## Exercise prompt
Repeat the entries exactly, and do not carry the pictures over.

:::

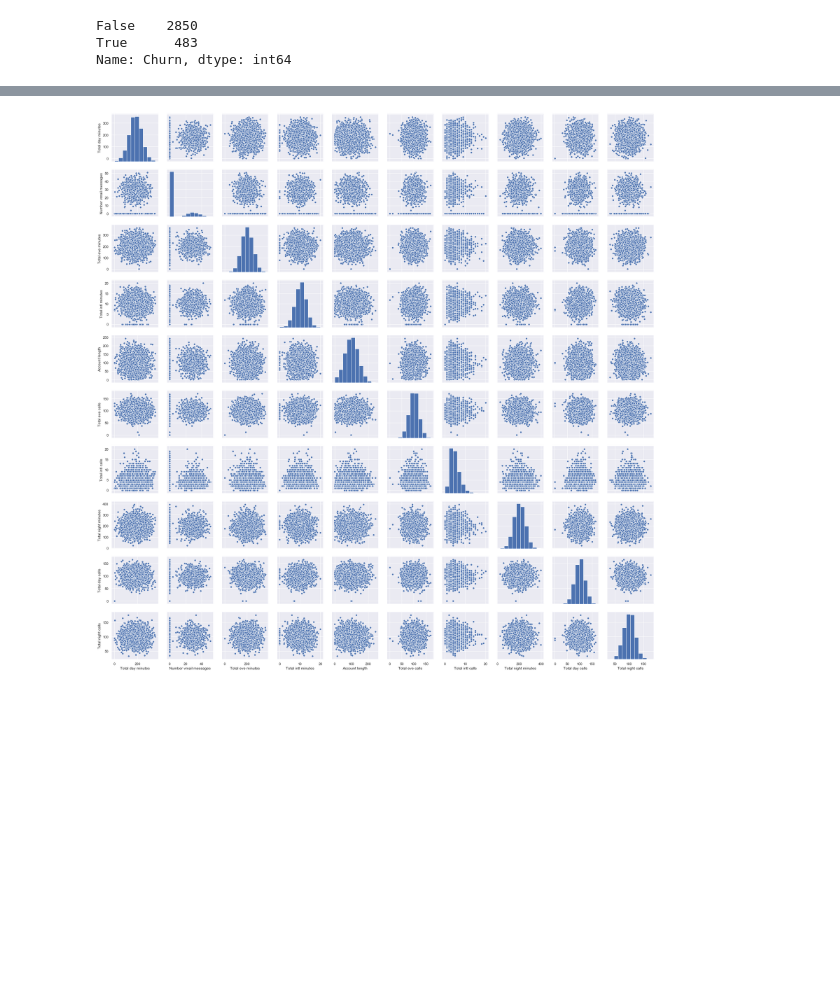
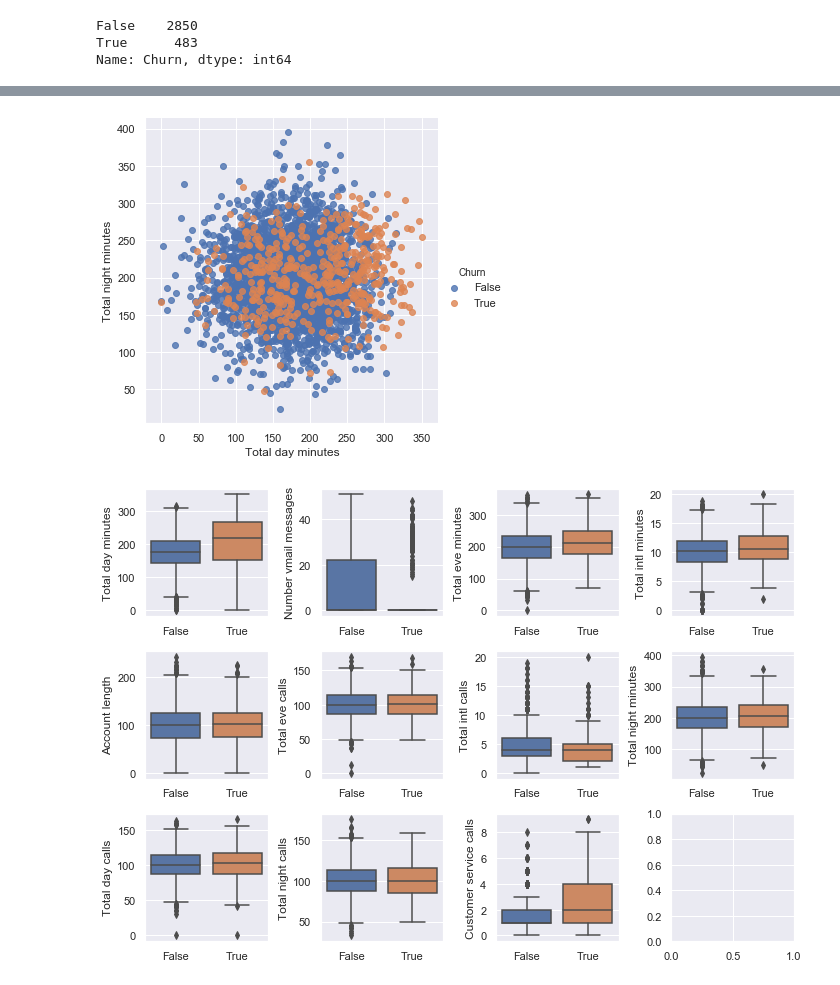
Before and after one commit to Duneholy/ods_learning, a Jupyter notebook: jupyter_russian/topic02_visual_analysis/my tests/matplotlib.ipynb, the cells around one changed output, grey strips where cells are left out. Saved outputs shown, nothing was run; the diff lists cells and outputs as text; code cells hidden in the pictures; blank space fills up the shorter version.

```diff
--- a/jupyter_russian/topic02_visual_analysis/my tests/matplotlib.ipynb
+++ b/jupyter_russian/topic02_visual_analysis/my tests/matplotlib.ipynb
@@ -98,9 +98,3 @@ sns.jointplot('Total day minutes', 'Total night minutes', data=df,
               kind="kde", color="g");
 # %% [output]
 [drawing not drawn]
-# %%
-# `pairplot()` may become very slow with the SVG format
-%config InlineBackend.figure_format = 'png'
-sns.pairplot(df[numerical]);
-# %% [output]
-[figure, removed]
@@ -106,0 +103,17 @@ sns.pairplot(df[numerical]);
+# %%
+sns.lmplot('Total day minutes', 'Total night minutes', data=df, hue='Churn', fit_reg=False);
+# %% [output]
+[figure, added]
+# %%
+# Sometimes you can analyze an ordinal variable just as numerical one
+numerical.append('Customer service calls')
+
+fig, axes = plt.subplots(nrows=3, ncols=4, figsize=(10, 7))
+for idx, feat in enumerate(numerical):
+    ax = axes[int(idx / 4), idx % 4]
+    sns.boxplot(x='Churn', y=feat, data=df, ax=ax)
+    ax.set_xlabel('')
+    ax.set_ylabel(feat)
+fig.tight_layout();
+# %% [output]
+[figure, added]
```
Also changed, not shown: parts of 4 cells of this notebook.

:::

## Task result
Before and after one commit to Duneholy/ods_learning, a Jupyter notebook: jupyter_russian/topic02_visual_analysis/my tests/matplotlib.ipynb, the cells around one changed output, grey strips where cells are left out. Saved outputs shown, nothing was run; the diff lists cells and outputs as text; code cells hidden in the pictures; blank space fills up the shorter version.

```diff
--- a/jupyter_russian/topic02_visual_analysis/my tests/matplotlib.ipynb
+++ b/jupyter_russian/topic02_visual_analysis/my tests/matplotlib.ipynb
@@ -98,9 +98,3 @@ sns.jointplot('Total day minutes', 'Total night minutes', data=df,
               kind="kde", color="g");
 # %% [output]
 [drawing not drawn]
-# %%
-# `pairplot()` may become very slow with the SVG format
-%config InlineBackend.figure_format = 'png'
-sns.pairplot(df[numerical]);
-# %% [output]
-[figure, removed]
@@ -106,0 +103,17 @@ sns.pairplot(df[numerical]);
+# %%
+sns.lmplot('Total day minutes', 'Total night minutes', data=df, hue='Churn', fit_reg=False);
+# %% [output]
+[figure, added]
+# %%
+# Sometimes you can analyze an ordinal variable just as numerical one
+numerical.append('Customer service calls')
+
+fig, axes = plt.subplots(nrows=3, ncols=4, figsize=(10, 7))
+for idx, feat in enumerate(numerical):
+    ax = axes[int(idx / 4), idx % 4]
+    sns.boxplot(x='Churn', y=feat, data=df, ax=ax)
+    ax.set_xlabel('')
+    ax.set_ylabel(feat)
+fig.tight_layout();
+# %% [output]
+[figure, added]
```
Also changed, not shown: parts of 4 cells of this notebook.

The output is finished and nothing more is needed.